As Mike Maccagnan and the New York Jets move forward in assembling their roster for the 2015 season, last year’s achilles heel on defense could wind up being one of the best in the NFL, but questions about the secondary still linger.
Importing free agent cornerbacks Darrelle Revis, Antonio Cromartie and Buster Skrine will move two of the top cornerbacks from last year’s roster, Dee Milliner and Dexter McDougle, down the depth chart and in to the trainers room. The group Maccagnan has put together removes any sense of urgency to rush either Milliner or McDougle back on to the field after spending last season on injured reserve.
With the corners locked up and ready to go, the biggest question mark in the Jets secondary becomes second year safety Calvin Pryor. A first round pick out of Louisville last season, the 18th overall selection struggled for much of the year in coverage while also leading the team in missed tackles with fifteen. While new secondary coach Joe Danna will work with Pryor and the rest of the defensive backs this season, Todd Bowles’ background as a player and defensive coordinator has some Jets fans feeling good about the youngster’s future, but are those fans jumping the gun?
A safety himself, the undrafted Bowles played 117 career NFL games for the Washington Redskins and San Francisco 49ers after spending his college years at Temple University. The rookie head coach will have his work cut out for him with Pryor, but working with a struggling young safety won’t be anything new for Bowles. Last season in Arizona he had another first round rookie in Deone Bucannon patrolling his secondary in a myriad of roles and the overall results weren’t encouraging.
Selected 27th overall in the first round, nine slots after the Jets took Pryor, Bucannon would see significant playing time for Bowles with the Cardinals.
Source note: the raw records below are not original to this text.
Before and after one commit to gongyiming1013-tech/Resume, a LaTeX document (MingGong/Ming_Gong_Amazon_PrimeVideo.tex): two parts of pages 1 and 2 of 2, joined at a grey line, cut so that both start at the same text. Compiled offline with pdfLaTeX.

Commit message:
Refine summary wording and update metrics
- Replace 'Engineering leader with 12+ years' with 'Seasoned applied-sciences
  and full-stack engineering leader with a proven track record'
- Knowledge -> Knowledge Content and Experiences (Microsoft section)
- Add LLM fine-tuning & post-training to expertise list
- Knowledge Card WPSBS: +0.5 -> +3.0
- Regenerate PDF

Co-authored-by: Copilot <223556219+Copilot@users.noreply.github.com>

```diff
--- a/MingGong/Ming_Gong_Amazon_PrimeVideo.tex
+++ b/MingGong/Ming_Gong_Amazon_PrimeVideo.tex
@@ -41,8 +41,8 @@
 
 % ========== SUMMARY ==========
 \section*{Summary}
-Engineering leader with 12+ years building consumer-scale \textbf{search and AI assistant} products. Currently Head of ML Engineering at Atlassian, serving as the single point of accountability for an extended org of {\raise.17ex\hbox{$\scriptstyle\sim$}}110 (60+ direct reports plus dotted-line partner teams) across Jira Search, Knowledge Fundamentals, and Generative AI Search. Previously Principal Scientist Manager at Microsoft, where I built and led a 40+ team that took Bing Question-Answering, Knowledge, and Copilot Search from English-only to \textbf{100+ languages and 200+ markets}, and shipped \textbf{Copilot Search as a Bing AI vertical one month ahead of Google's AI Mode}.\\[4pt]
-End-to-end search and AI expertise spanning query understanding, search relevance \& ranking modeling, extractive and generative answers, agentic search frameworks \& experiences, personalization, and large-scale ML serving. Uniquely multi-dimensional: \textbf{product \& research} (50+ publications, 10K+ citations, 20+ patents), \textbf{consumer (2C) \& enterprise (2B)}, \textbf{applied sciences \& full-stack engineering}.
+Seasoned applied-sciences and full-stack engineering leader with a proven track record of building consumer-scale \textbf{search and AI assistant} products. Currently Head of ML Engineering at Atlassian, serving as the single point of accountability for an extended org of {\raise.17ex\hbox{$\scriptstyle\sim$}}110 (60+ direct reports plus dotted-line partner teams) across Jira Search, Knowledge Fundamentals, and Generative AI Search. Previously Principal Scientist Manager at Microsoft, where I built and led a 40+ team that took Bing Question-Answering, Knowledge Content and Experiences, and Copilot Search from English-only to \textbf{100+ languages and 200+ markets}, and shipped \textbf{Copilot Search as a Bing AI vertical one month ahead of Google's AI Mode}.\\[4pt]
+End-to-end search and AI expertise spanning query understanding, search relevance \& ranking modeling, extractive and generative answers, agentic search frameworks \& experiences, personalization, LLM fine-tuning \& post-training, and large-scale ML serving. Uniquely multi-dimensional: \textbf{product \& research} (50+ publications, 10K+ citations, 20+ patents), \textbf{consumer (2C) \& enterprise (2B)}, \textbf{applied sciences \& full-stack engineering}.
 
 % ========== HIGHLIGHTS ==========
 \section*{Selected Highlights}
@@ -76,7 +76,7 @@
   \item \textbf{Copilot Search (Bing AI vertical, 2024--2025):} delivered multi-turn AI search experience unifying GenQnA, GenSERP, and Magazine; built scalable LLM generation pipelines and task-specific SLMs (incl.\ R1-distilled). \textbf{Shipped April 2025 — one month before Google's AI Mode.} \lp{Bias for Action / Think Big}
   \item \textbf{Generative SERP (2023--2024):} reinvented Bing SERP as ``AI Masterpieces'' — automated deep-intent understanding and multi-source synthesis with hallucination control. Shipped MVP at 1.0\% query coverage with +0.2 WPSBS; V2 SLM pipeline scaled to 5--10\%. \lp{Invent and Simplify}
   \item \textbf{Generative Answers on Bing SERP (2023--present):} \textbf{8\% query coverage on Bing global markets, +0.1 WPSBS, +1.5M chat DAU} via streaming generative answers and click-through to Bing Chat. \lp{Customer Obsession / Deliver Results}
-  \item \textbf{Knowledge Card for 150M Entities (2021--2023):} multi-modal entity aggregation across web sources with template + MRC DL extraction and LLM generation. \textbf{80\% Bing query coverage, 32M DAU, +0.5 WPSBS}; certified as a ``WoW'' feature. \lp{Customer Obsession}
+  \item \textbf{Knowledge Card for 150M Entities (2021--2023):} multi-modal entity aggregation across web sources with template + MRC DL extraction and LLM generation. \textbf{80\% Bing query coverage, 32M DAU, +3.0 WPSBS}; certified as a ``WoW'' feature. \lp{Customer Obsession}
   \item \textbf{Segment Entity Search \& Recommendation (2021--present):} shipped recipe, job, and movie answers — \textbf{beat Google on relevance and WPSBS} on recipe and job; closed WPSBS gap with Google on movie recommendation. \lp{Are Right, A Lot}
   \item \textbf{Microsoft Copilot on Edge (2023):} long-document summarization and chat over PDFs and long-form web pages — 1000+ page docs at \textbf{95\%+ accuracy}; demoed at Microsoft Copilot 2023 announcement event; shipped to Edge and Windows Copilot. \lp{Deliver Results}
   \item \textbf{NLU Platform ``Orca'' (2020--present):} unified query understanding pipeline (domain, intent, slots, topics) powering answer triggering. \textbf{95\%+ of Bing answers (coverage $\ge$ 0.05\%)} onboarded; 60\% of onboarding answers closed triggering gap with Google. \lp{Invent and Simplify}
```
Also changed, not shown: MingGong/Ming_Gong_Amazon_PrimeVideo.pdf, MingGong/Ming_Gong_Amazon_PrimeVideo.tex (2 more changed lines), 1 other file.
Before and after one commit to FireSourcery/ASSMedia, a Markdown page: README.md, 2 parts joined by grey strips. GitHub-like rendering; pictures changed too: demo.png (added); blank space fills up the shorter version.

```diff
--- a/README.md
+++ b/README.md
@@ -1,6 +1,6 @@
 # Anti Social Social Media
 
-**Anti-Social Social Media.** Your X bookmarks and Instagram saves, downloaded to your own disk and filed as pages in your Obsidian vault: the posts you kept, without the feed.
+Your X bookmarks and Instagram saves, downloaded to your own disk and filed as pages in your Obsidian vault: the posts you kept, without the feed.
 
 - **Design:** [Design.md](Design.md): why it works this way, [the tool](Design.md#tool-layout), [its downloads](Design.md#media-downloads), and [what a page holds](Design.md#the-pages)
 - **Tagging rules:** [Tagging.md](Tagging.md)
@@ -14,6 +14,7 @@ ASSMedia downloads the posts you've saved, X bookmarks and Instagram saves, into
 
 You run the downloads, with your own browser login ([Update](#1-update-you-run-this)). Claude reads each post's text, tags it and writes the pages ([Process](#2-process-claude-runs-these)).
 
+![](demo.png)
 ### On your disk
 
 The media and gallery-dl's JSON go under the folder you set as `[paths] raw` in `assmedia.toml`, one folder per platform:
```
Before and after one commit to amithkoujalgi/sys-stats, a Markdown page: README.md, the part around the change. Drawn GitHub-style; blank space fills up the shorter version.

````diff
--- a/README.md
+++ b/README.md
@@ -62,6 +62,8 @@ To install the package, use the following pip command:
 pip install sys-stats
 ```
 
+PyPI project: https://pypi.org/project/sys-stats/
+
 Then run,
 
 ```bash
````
Flanked by Patrick Peterson and Antonio Cromartie at the cornerback positions would have meant a heavy workload for Bucannon as Pryor teamed with Darrin Walls, Antonio Allen and undrafted rookie cornerback Marcus Williams.
While Bucannon was sometimes used in a non-traditional safety role as Bowles would utilize him as a “dime” linebacker, the strong safety who, like Pryor, came with a reputation as being strong against the run wasn’t much better against the ground game than against the pass.
According to NFL statistical website PFF.com, of the six rookie safeties who took part in at least 25% of their teams defensive plays, Bucannon graded out a distant sixth, behind Tre Boston of Carolina (5.6), Pryor (3.3), Bears rookie Brock Vereen (-0.8), Pierre Warren of the Saints (-1.5), Green Bay’s HaHa Clinton-Dix (-2.4) and then there was Bucannon (-12.4). While PFF’s numbers are far from scientific, they are reliable enough at this point that several outlets have cited the use of their data by player agents as well as some NFL head coaches and front offices in contract negotiations and player evaluation. That fact alone lends more credence to PFF data than some fans may be willing to accept.
Perhaps the most concerning aspect of PFF’s evaluation of Bucannon is the fact that his overall score placed him not only last among rookies, but 80th out of 85 NFL safeties this season, coupled with the fact that rather than showing progress, the youngster regressed over the season’s final six games. A look at the Cardinals final three regular season games and round one playoff loss show Bucannon earning four of his seven total negative grades on the season with each one being slightly worse than the week before. Pryor on the other hand was credited an average or above average rating in all but one contest, the Jets’ week four matchup against the Detroit Lions.
Neither player was regarded as being particularly strong against the pass and both were exploited throughout the season. Pryor of course faced fewer opportunities as opposing quarterbacks had little reason to throw away from Jets cornerbacks. As a result, he had just 19 passes thrown to a receiver in which the primary defender. The result was a 78.9% completion percentage as quarterbacks connected on fifteen of those attempts. Bucannon on the other hand was targeted 51 times, 43 of which resulted in a completion. The 84.3% completion percentage would rank Bucannon dead last in the NFL among safeties who played at least 450 snaps.
Against the run, each player’s supposed strong suit, Pryor earned an overall positive grade of 2.6, while Bucannon finished up at -6.4, again placing him 80th among NFL safeties, and last among rookies.
So while both players are still in the infancy of their NFL careers, a side by side comparison of the two struggling rookies and their on-field results may give some Jets fans pause in the assumption that simply having Bowles present will be a quick-fix for Pryor. However, the overall success of Bowles’ secondary despite Bucannon’s struggles should mean no shortage of optimism for a defense that added a pair of shutdown corners that will allow Bowles to make the Jets defense a safe bet to be blitz-happy once again.